Carbs have the greatest impact on blood sugar and thus insulin levels when compared to the other two energy-yielding macronutrients (proteins and fats), according to Diabetes Forum. This is because all carbs — even starches like bread and pasta — are eventually broken down into sugar. Protein has a small to moderate impact on blood sugar, and fats have almost no effect. For this reason, it makes sense that a lower carb diet results in better glycemic (blood sugar) control and greater insulin sensitivity. According to the site, reducing carb intake (and possibly protein if your intake is too high), helps to reduce circulating insulin levels and insulin resistance. Lower carb diets also tend to increase satiety and reduce overeating and hunger — a double benefit — as overeating worsens insulin resistance.

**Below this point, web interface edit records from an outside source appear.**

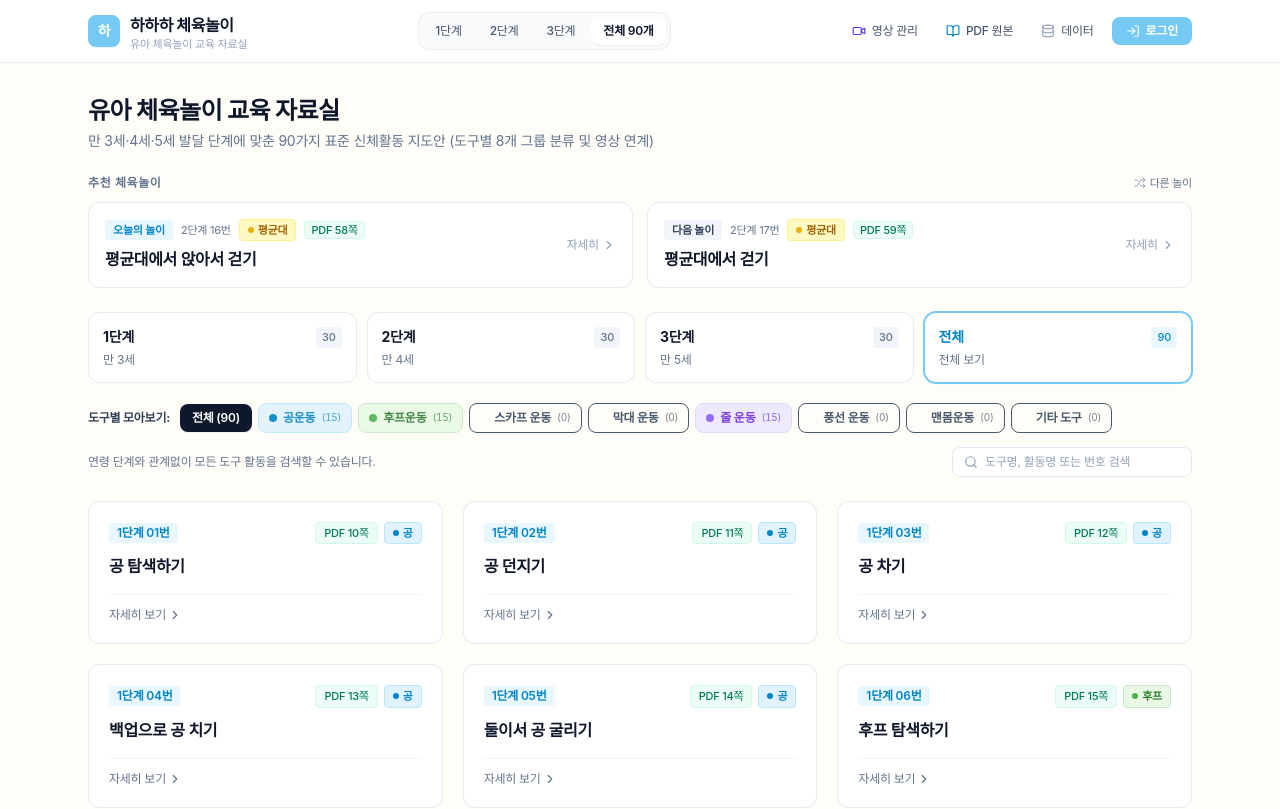
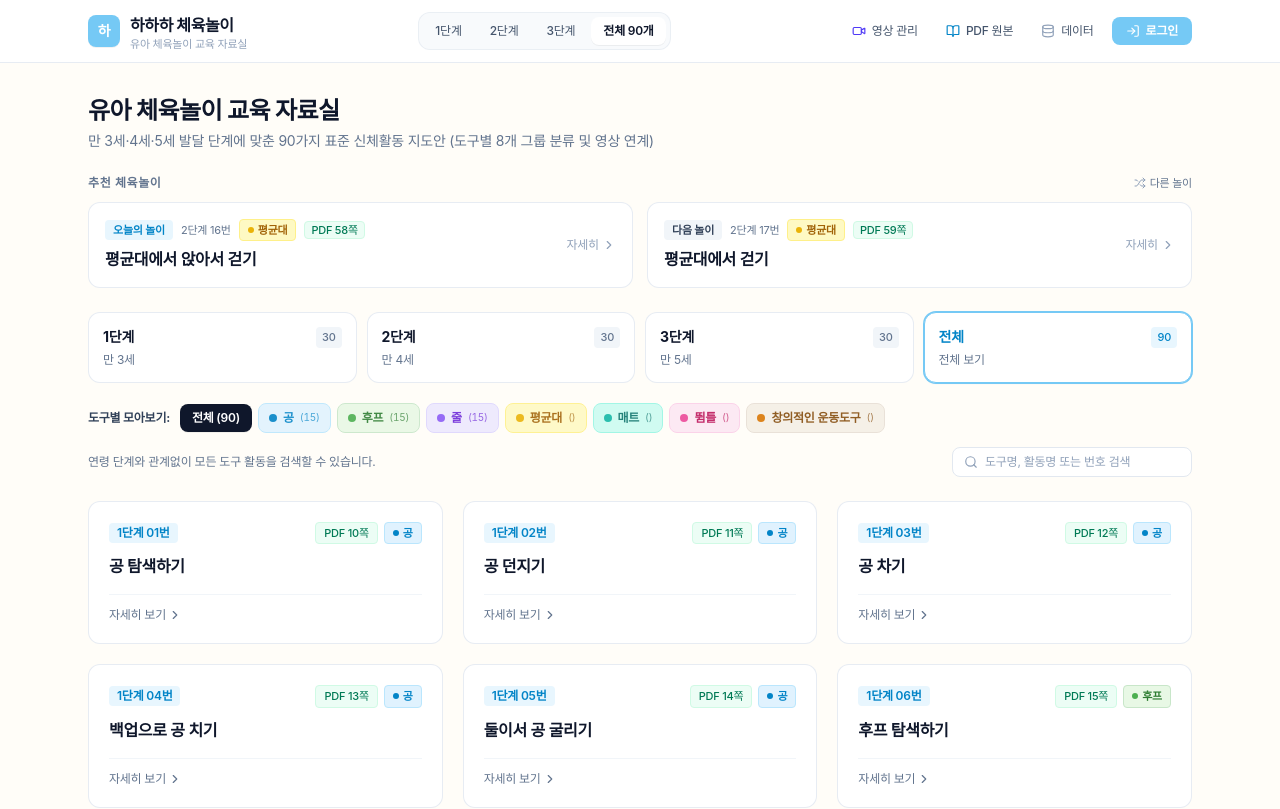
Before and after one commit to hyeri-yu/hahaha, a React (Vite) app: page / in a window 1280 px wide. Shown: the top 809 px of the page. Built offline with nearby package versions, Linux system fonts and the light colour scheme; a web font is replaced by a local one.

Commit message:
Update StageNav.tsx

```diff
--- a/src/components/StageNav.tsx
+++ b/src/components/StageNav.tsx
@@ -42,16 +42,16 @@ export const StageNav: React.FC<StageNavProps> = ({
   ];
 
   const categories: Array<{ id: 'all' | EquipmentCategory; label: string; count: number }> = [
-    { id: 'all', label: '전체 도구', count: stepCounts.total },
-    { id: 'ball', label: '공운동', count: categoryCounts.ball },
-    { id: 'hoop', label: '후프운동', count: categoryCounts.hoop },
-    { id: 'scarf', label: '스카프 운동', count: categoryCounts.scarf },
-    { id: 'stick', label: '막대 운동', count: categoryCounts.stick },
-    { id: 'rope', label: '줄 운동', count: categoryCounts.rope },
-    { id: 'balloon', label: '풍선 운동', count: categoryCounts.balloon },
-    { id: 'barebody', label: '맨몸운동', count: categoryCounts.barebody },
-    { id: 'other', label: '기타 도구', count: categoryCounts.other }
+    { id: 'all', label: '전체', count: stepCounts.total },
+    { id: 'ball', label: '공', count: categoryCounts.ball },
+    { id: 'hoop', label: '후프', count: categoryCounts.hoop },
+    { id: 'rope', label: '줄', count: categoryCounts.rope },
+    { id: 'balanceBeam', label: '평균대', count: categoryCounts.balanceBeam },
+    { id: 'mat', label: '매트', count: categoryCounts.mat },
+    { id: 'vaultingBox', label: '뜀틀', count: categoryCounts.vaultingBox },
+    { id: 'creative', label: '창의적인 운동도구', count: categoryCounts.creative }
   ];
+
 
   return (
     <div className="space-y-4 mb-6">
```
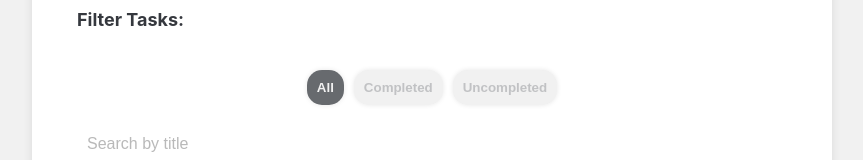
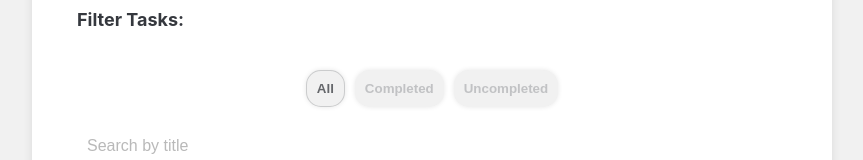
Before and after one commit to Lucasasdev/to-do-list, a React (Create React App) app: page / in a window 1280 px wide. Shown: the part 336-496 px from the top of the page, without its empty margins (208-1071 px from the left). Built offline with nearby package versions, Linux system fonts and the light colour scheme.

Commit message:
style:  remove style priority from filter buttons

```diff
--- a/src/App.css
+++ b/src/App.css
@@ -28,8 +28,8 @@
 }
 
 .all-filter-button.active {
-  background-color: rgba(53, 56, 62, 75%);
-  color: #f1f1f1;
+  color: rgba(53, 56, 62, 75%);
+  border: 1px solid rgba(53, 56, 62, 20%);
 }
 
 .filter-input {
```
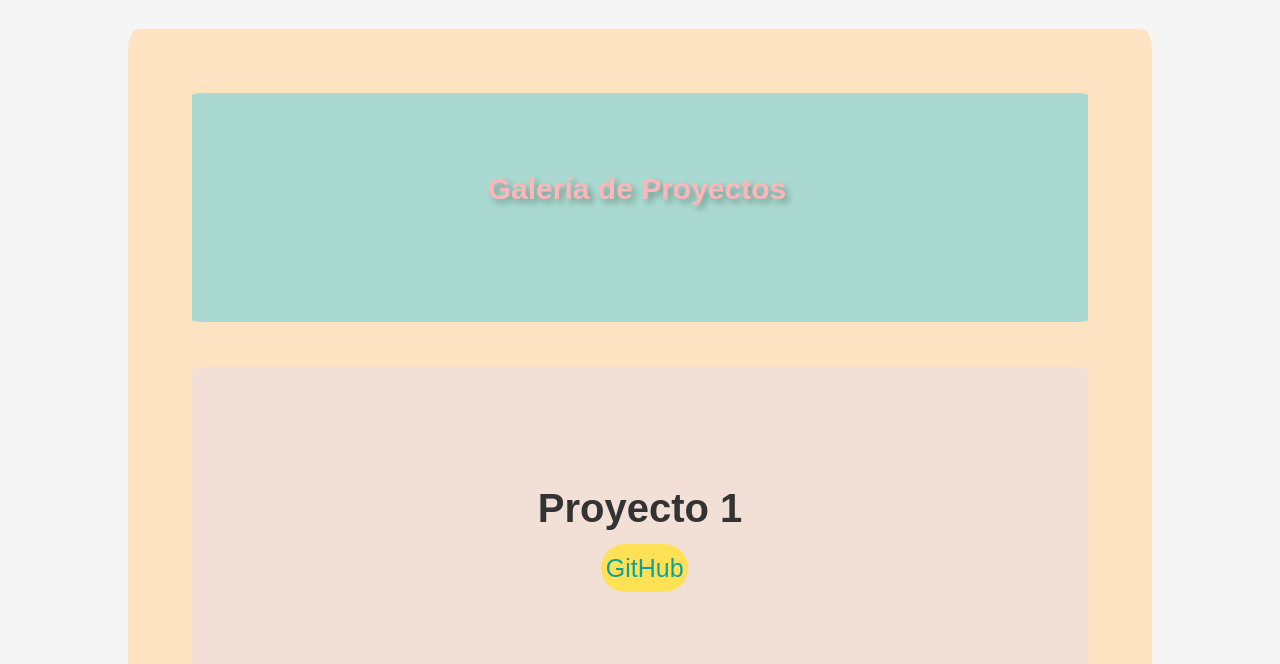
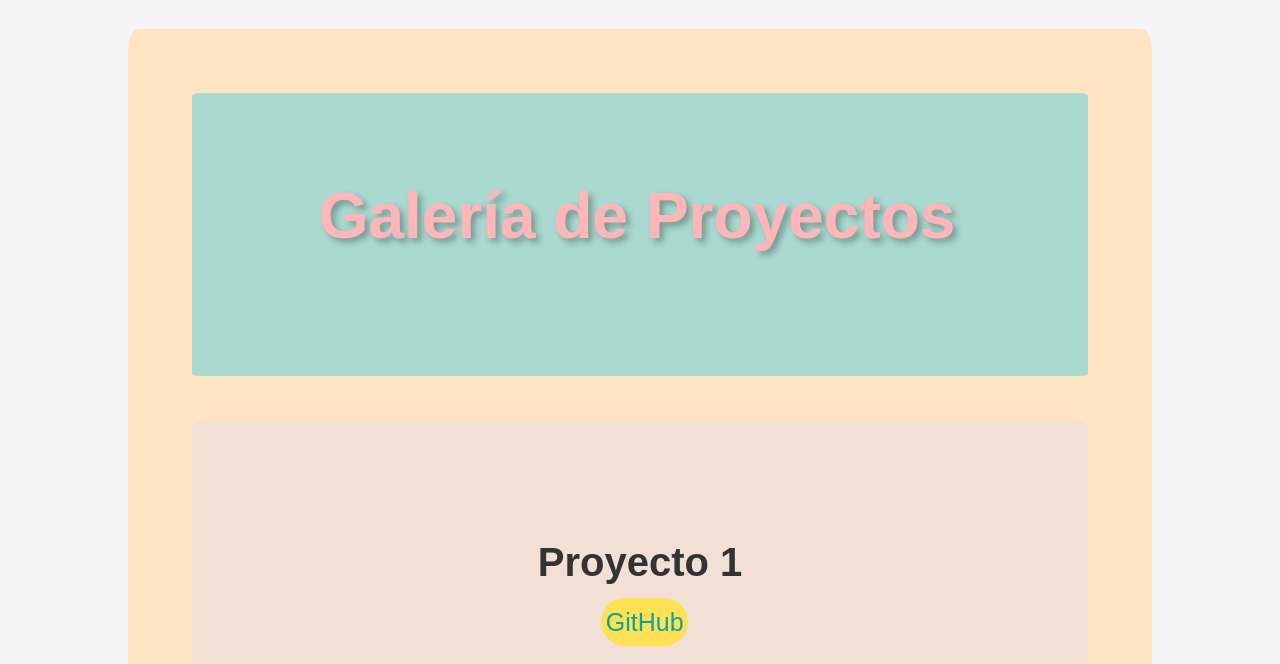
Before and after one commit to CarolinaJF/portfolio, a plain HTML site: page HTML/indexportfolio.html in a window 1280 px wide. Shown: the part 115-779 px from the top of the page. Drawn offline with Linux system fonts and the light colour scheme; a script that the page names is missing.

Commit message:
Update indexportfolio.css

```diff
--- a/CSS/indexportfolio.css
+++ b/CSS/indexportfolio.css
@@ -75,7 +75,7 @@ main {
 h2 {
     color: #FFB6B9;
     margin-bottom: 5%;
-    font-size: clamp(20px, 8vw, 30px); /* Ajuste dinámico entre 24px y 60px */
+    font-size: clamp(5vw, 8vw, 20px); /* Ajuste dinámico entre 24px y 60px */
     text-shadow: 4px 4px 6px rgba(0, 0, 0, 0.3);
     overflow: hidden;
     white-space: nowrap;
@@ -113,9 +113,6 @@ h2 {
     align-items: center;
     justify-content: center;
     text-align: center;
-}
-.section-1 {
-    font-size: clamp(20px, 5vw, 40px);
 }
 
 .section-2 {
```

Reducing insulin levels is important not only because high insulin levels drive insulin resistance, but insulin is also a fat-building hormone, so too much insulin can lead to weight gain, which further compounds insulin resistance. The American Diabetes Association echoes this, stating that blood sugar levels are almost chiefly determined by the balance of carbs you eat and insulin your body produces in response to it.
When you think of a low carb diet, you may think of the popular “keto” diet, which is the strictest form, but even diets that are modestly lower in carbs can show improvements in blood sugar. For example, a 2014 study from Metabolism showed improvements in insulin resistance and weight loss in women with PCOS (an insulin resistance related disorder) with even a modest reduction of carbs from 55% down to 41% of energy intake. While exact definitions are loose, anything from 100 to 150 grams of carbs a day or less is considered a low carb diet, as most Americans consume in far excess of this (per Healthline). The bottom line is that even a modest reduction in carb intake can improve insulin sensitivity.